Wiev from the Omkareswara Temple towards the Amaleswara Temple.
The Amalesara is the two dark Sikharas in the middle of the picture behind
the white temple (which is not Omkareswara)

A pilgrimage to the Omkareswara Jyotir Lingam is not complete untill you have visited and have had the Darshan of the Amaleswara Jyotir Lingam. The Amaleswara Temple (see bottom of this page) you will find on the mainland before walking across the footbridge.


The Omkareswara Temple

The Omkareshwara temple is built in the North Indian Nagara style and is characterized by a lofty white spiraled Shikhara. The temple is constructed from local softstone worked to a rare degree of detail, particulary in the friezes of the upper part of the structure. It is said that this cavelike temple dates all the way back to the Krita Yuga. It is possible for the pilgrims to enter the tower and on the way up you pass by shrines to Ganesha and Annapurani. Devotees consider worship to the Panchamuga Ganesha, to be very auspicious.




The lightbulbs on the temple roof


Omkareswar is a busy pilgrim city


The Amaleswara Jyotir Lingam Temple,

Madhya Pradesh


The first wiew of the Amaleswara Temple seen from the street

The Amaleswara temple top

In the village on the mainland you find the Amaleswara Temple, the shrine with the other half of the Jyotir Lingam. Legend has that upon the request of the Devas, the Shivalinga split into two, one half being Omkareshwara and the other Amaleshwara or Amareshwar. The Yatra (pilgrimage) to Omkareswara is therefore not complete unless you have visited the Amaleshwara temple and have had the Darshan of the Amaleswara Jyotir Linga.

The Amaleswara Temple seen from the courtyard

Entrance busy with pilgrims

Courtyard with the Nandi Shrine

Nandi bull at the entrance

Relief at the backside of the maintemple


Side Temple

Idols left over after reconstruction


The footbridge

Footbridge from mainland to the island of Omkareswara

A high foot bridge is connecting the island with the village on the mainland.

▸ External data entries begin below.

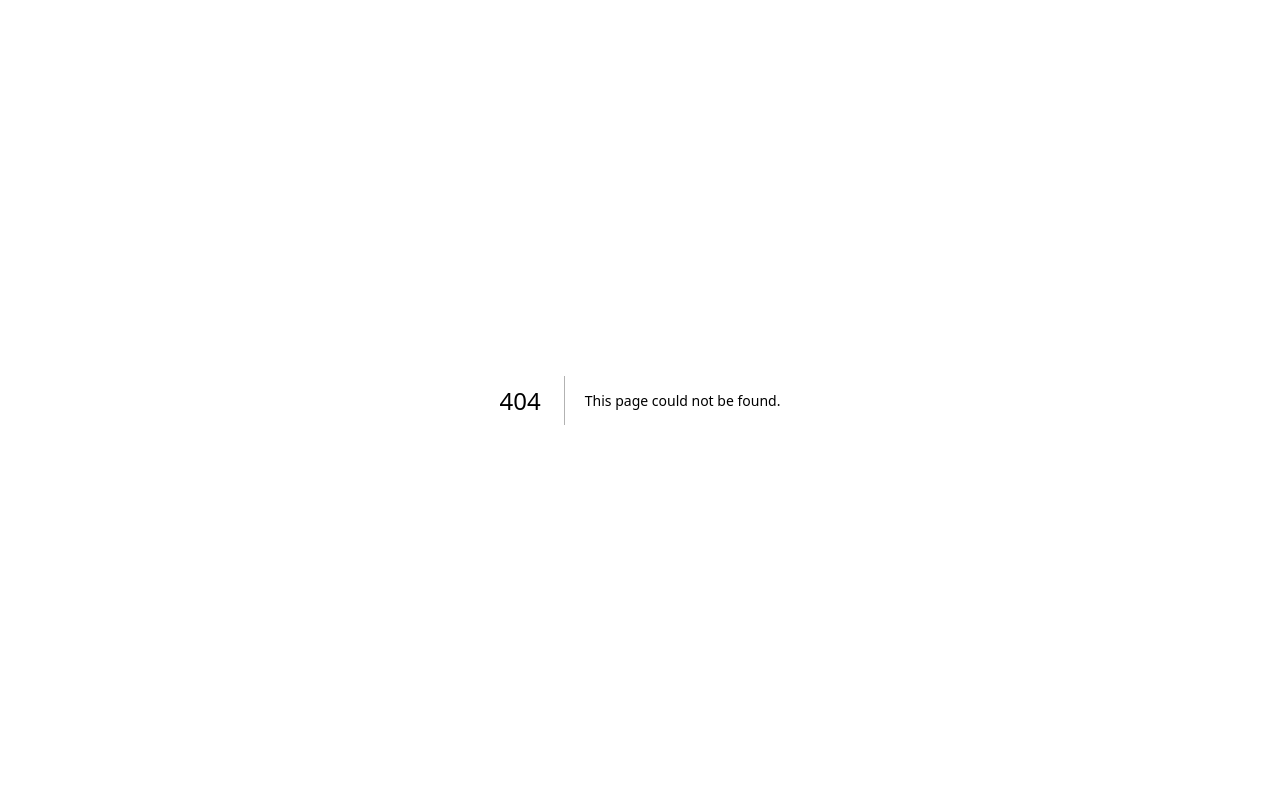
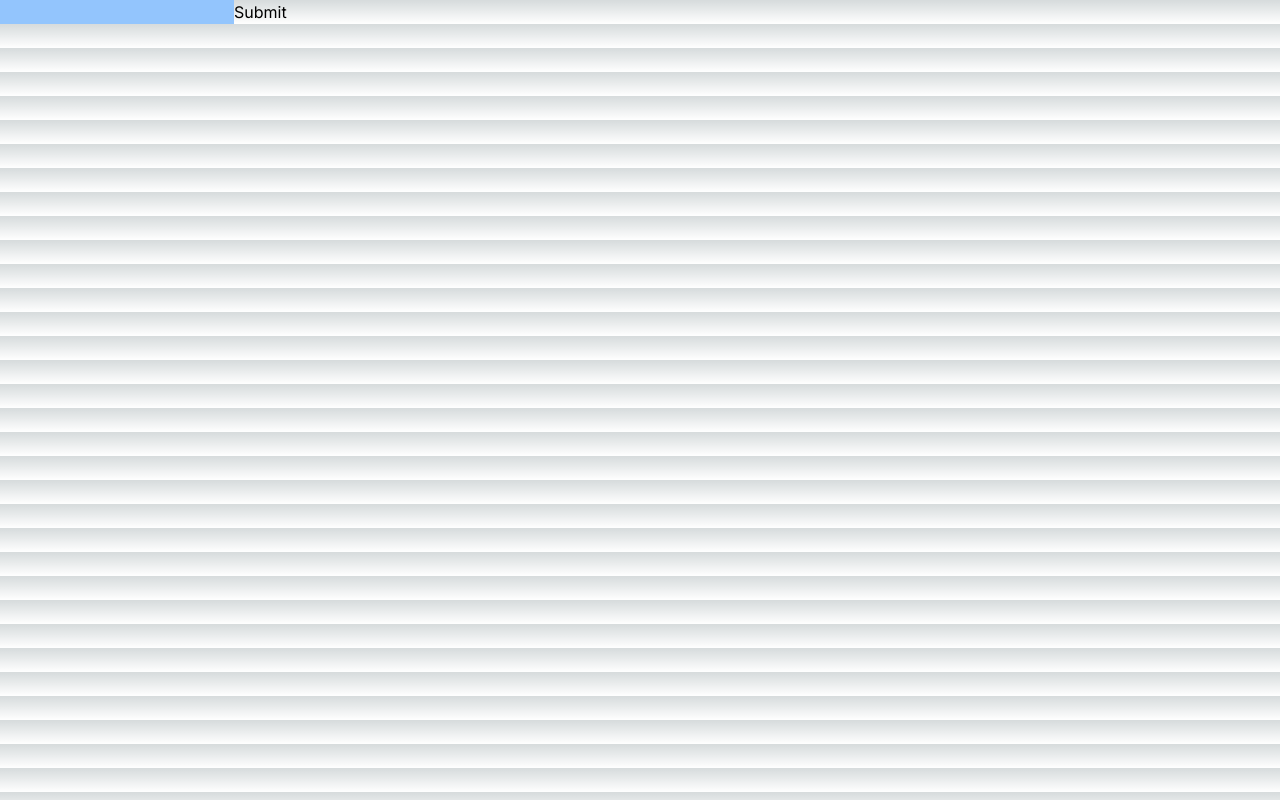
Before and after one commit to colinthekkinedath/musicify, a Next.js app: page /prompt in a window 1280 px wide. Before the commit this address had no page. Built offline with nearby package versions, Linux system fonts and the light colour scheme.

Commit message:
prompt page

```diff
--- /dev/null
+++ b/src/app/api/ai.tsx
@@ -0,0 +1,3 @@
+import OpenAI from "openai";
+
+const openai = new OpenAI(process.env.OPENAI_API_KEY);
--- /dev/null
+++ b/src/app/prompt/page.tsx
@@ -0,0 +1,15 @@
+'use client';
+import { useState } from 'react';
+
+const Page = () => {
+    const [prompt, setPrompt] = useState("");
+
+    return (
+        <div>
+            <input className="bg-blue-300" value={prompt} onChange={e => setPrompt(e.target.value)}/>
+            <button type="submit" onSubmit={() => console.log(prompt)}>Submit</button>
+        </div>
+    )
+}
+
+export default Page;
```
Also changed, not shown: package.json (+6 -5 lines), 2 other files (tests, documents, lock files or other folders).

You can also go by boat and once you are there you have a feeling of being in a mini Varanasi with narrow lanes, shrines in little nooks, incense, Narmada Shiva Lingams and dye merchants. Crowds gather for the Pujas that are performed in the temple three times a day.

Narmada River seen from the bridge towards east

Narmada seen towards west

The pylons carrying the bridge


Boatride to the Sangama

This area offers beautiful boatrides to the Sangama where the Narmada River and Kaveri River meet and merge into eachother. The meeting place beteen two or even more auspicious, three rivers is considered as very holy places in the Hindu tradition.
See Narmada River for more fotos from the boatride at Omkareswara.

Busy atmosphere at the boat rent

Ready to go

Omkar sign on the Narmada River banks


OM Namah Shivaya  ► created by BP